By LAURA MCKENZIE
NATURAL FAMILY PLANNING
When you ask others (or they share) about their greatest endeavors, proudest moments or accomplishments in this earthly life, those sentiments that hold the most joy and conviction seem to carry a common thread. The advanced degrees or companies founded, children and grandchildren raised (or being raised) spark wide smiles; reaching the finish line of a long-fought battle or race, or the peak of a mountaintop, carry with them a euphoria that may be hard to fully capture; but they’re undeniably satisfying. You can see it in their eyes and through the authenticity of their stories.
Yet, in those greatest joys, whether listed above or completely unique to us, nearly every journey leading up to those accomplishments, or in the midst of them, also tell of a great deal of sacrifice, doubt, sweat, tears and countless moments of discouragement. Most of us have heard the saying, “Nothing worthwhile comes easy.” But more poignantly, St Catherine of Siena pointed out that, “Nothing great is ever achieved without much enduring.”
Then why is there an obvious paradox? Sacrifice and enduring don’t bring an attractiveness with them; that is, people aren’t lining up to do what’s difficult and endure – until they hear of the hope of an extraordinary gift awaiting them. Selflessness and enduring allow that gift to be, one day, unwrapped.
The Bueltels, Brett and Sara, know this paradox, especially in their vocation as husband and wife; and uniquely, in their journey building their domestic church, opening their home and hearts to life with Natural Family Planning. Brett said, “NFP is not always easy. (Practicing) NFP requires sacrifice and a proper understanding of marriage. It is a challenge to keep up with the method, but we know that it is well worth the sacrifice... Our family has enjoyed many benefits of NFP. First, my wife is not at risk of any adverse side effects since it is completely natural. Also, using NFP has deepened our faith life and helped us grow closer as a couple.”
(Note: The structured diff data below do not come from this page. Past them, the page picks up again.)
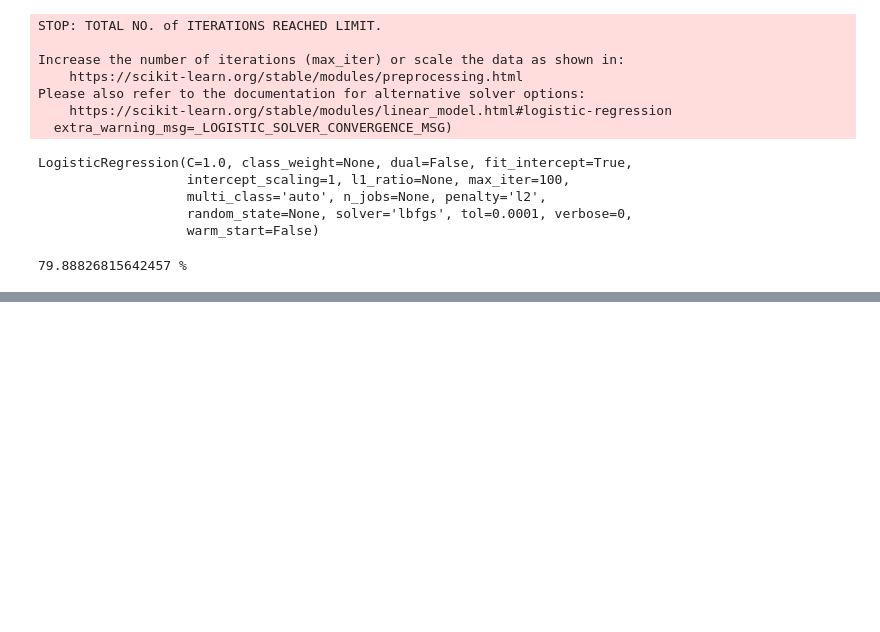
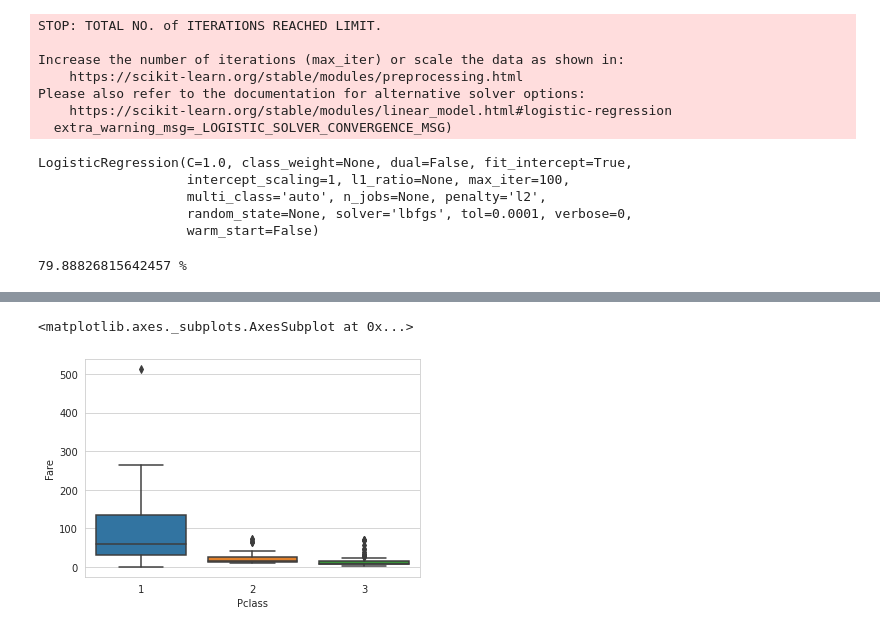
Before and after one commit to tikoosaksham/data_analysis, a Jupyter notebook: TITANIC.ipynb, the cells around one changed output, grey strips where cells are left out. Saved outputs shown, nothing was run; the diff lists cells and outputs as text; code cells hidden in the pictures; blank space fills up the shorter version.

```diff
--- a/TITANIC.ipynb
+++ b/TITANIC.ipynb
@@ -175,0 +199,5 @@ print (perc , "%")
+# %%
+sns.boxplot ("Pclass" , "Fare" , data = test)
+# %% [output]
+<matplotlib.axes._subplots.AxesSubplot at 0x...>
+[figure, added]
```
Also changed, not shown: parts of 20 cells of this notebook.
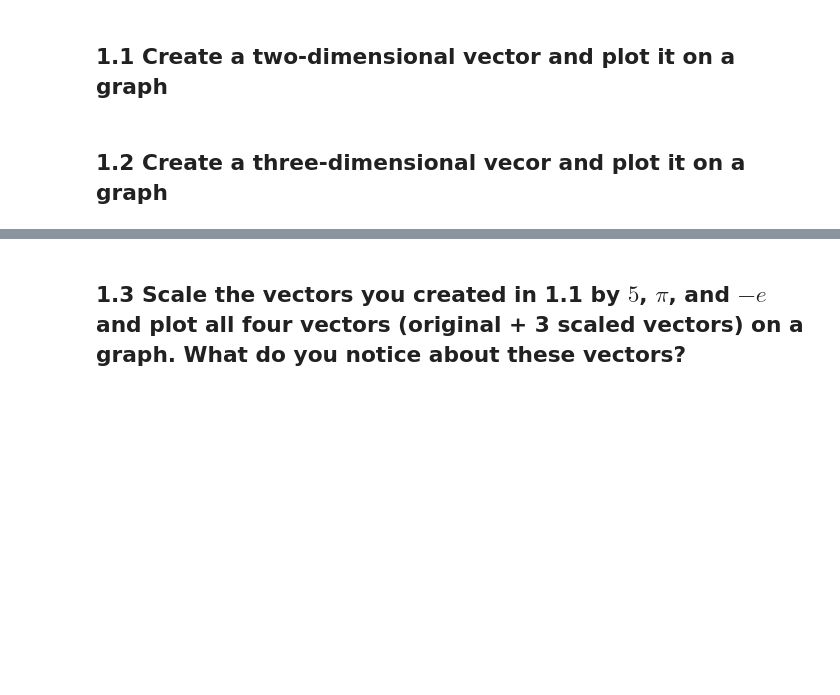
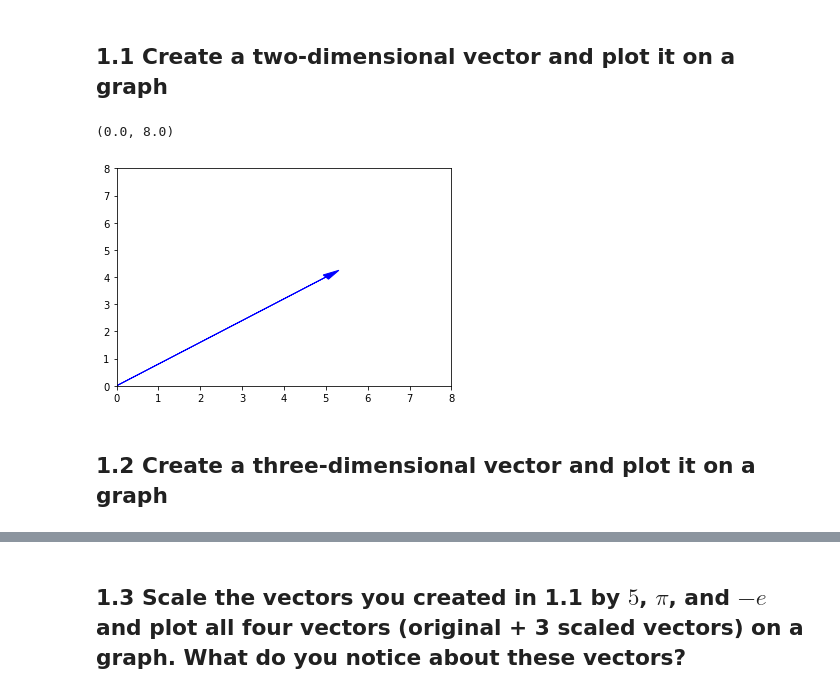
Before and after one commit to yestrella14/DS-Unit-1-Sprint-3-Linear-Algebra, a Jupyter notebook: LS_DS_131_Vectors_and_Matrices_Assignment.ipynb, the cells around one changed output, grey strips where cells are left out. Cells and saved outputs as stored; diff of their text form; code cells hidden in the pictures; blank space fills up the shorter version.

```diff
--- a/LS_DS_131_Vectors_and_Matrices_Assignment.ipynb
+++ b/LS_DS_131_Vectors_and_Matrices_Assignment.ipynb
@@ -12,2 +11,11 @@ v2= [[][]]
+# %%
+v1=[5,4]
+
+plt.arrow(0,0,v1[0],v1[1], head_width=.2, head_length=0.4, color = 'b');
+plt.xlim(0,8)
+plt.ylim(0,8)
+# %% [output]
+(0.0, 8.0)
+[figure, added]
 # %% [markdown]
-## 1.2 Create a three-dimensional vecor and plot it on a graph
+## 1.2 Create a three-dimensional vector and plot it on a graph
```
Also changed, not shown: parts of 15 cells of this notebook.
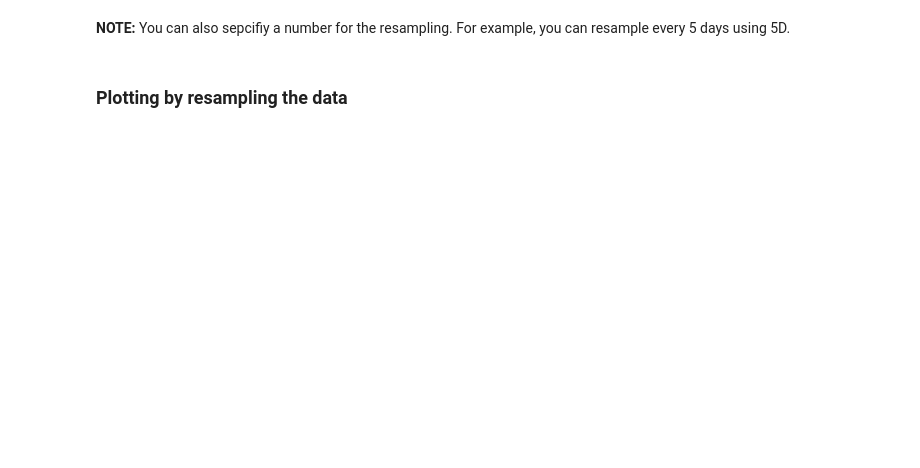
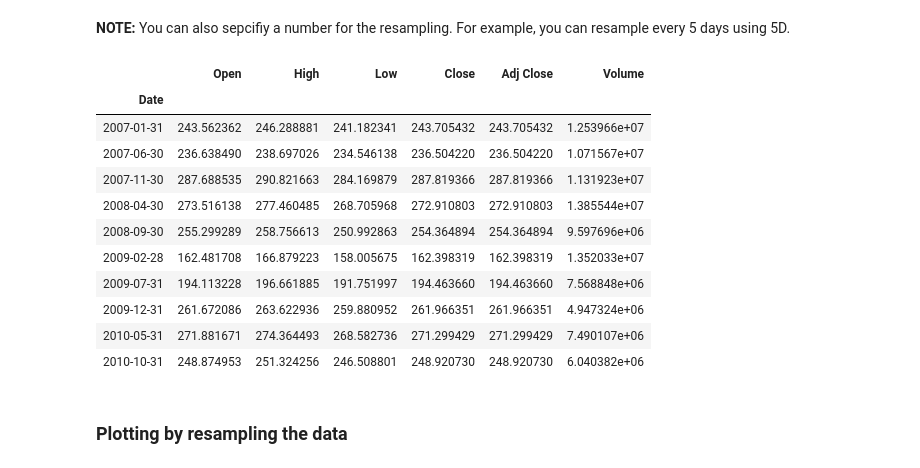
Before and after one commit to jarp/SP22-ITAO, a Jupyter notebook: Class_24_Python_TimeSeries.ipynb, the cells around one changed output. Drawn from its saved outputs; the diff is of its cells as text; code cells hidden in the pictures; blank space fills up the shorter version.

```diff
--- a/Class_24_Python_TimeSeries.ipynb
+++ b/Class_24_Python_TimeSeries.ipynb
@@ -350,7 +609,20 @@ goog.resample('BM').median().head()
 # %% [markdown]
 **NOTE:** You can also sepcifiy a number for the resampling. For example, you can resample every 5 days using 5D.
 # %%
-goog.resample('5D').mean().head(10)
+goog.resample('5M').mean().head(10)
+# %% [output]
+|  | Open | High | Low | Close | Adj Close | Volume |
+| Date |  |  |  |  |  |  |
+| 2007-01-31 | 243.562362 | 246.288881 | 241.182341 | 243.705432 | 243.705432 | 1.253966e+07 |
+| 2007-06-30 | 236.638490 | 238.697026 | 234.546138 | 236.504220 | 236.504220 | 1.071567e+07 |
+| 2007-11-30 | 287.688535 | 290.821663 | 284.169879 | 287.819366 | 287.819366 | 1.131923e+07 |
+| 2008-04-30 | 273.516138 | 277.460485 | 268.705968 | 272.910803 | 272.910803 | 1.385544e+07 |
+| 2008-09-30 | 255.299289 | 258.756613 | 250.992863 | 254.364894 | 254.364894 | 9.597696e+06 |
+| 2009-02-28 | 162.481708 | 166.879223 | 158.005675 | 162.398319 | 162.398319 | 1.352033e+07 |
+| 2009-07-31 | 194.113228 | 196.661885 | 191.751997 | 194.463660 | 194.463660 | 7.568848e+06 |
+| 2009-12-31 | 261.672086 | 263.622936 | 259.880952 | 261.966351 | 261.966351 | 4.947324e+06 |
+| 2010-05-31 | 271.881671 | 274.364493 | 268.582736 | 271.299429 | 271.299429 | 7.490107e+06 |
+| 2010-10-31 | 248.874953 | 251.324256 | 246.508801 | 248.920730 | 248.920730 | 6.040382e+06 |
 # %% [markdown]
 ### Plotting by resampling the data
 # %%
```
Also changed, not shown: parts of 47 cells of this notebook, 2 other files.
The seeds of their faith began years ago, planted when Brett was in school: “I initially learned about NFP when I was in high school at Mater Dei. While I didn’t know the specifics about the different methods then, I knew I wanted it to be a part of my marriage. The Church’s teaching on marriage and openness to life have provided a solid foundation for our family. The marital act is a complete gift of self and the Church’s openness to life places the marital act in the proper context.”
But just as St Catherine of Siena pointed out, the Church’s call to be open to life, counter to a culture steeped in entitlement, doesn’t offer a red “Easy” button or a path with least resistance; it requires something more of a husband and wife. St. Teresa of Calcutta echoed these challenges when she issued a bold statement to the Cairo International Conference on Population and Development on Sept. 9, 1994 : "God has created a world big enough for all the lives He wishes to be born. It is only our hearts that are not big enough to want them and accept them...We are too often afraid of the sacrifices we might have to make. But where there is love, there is always sacrifice. And when we love until it hurts, there is joy and peace."
Brett and Sara have experienced this over the months and years of their married life, raising young children and navigating the sacrifices that are part of daily life, beautifully imaged when marriage is lived well. “NFP is not easy, but the fruits of it are worth it. The benefits NFP has given our marriage far outweigh the difficulties that come with it. Most importantly, NFP requires you to put Christ at the center of your marriage and be open to children. NFP has deepened our marriage and helped us to grow as a family.” Brett adds, “I’m most grateful for the deeper relationship I have with my wife because of NFP. We are better at communicating and understand the importance of faith in our relationship.”
Laura and her husband are members of Holy Redeemer Parish in Evansville. They collaborate with the Holy Family Center for Life and are expecting their seventh child in the spring.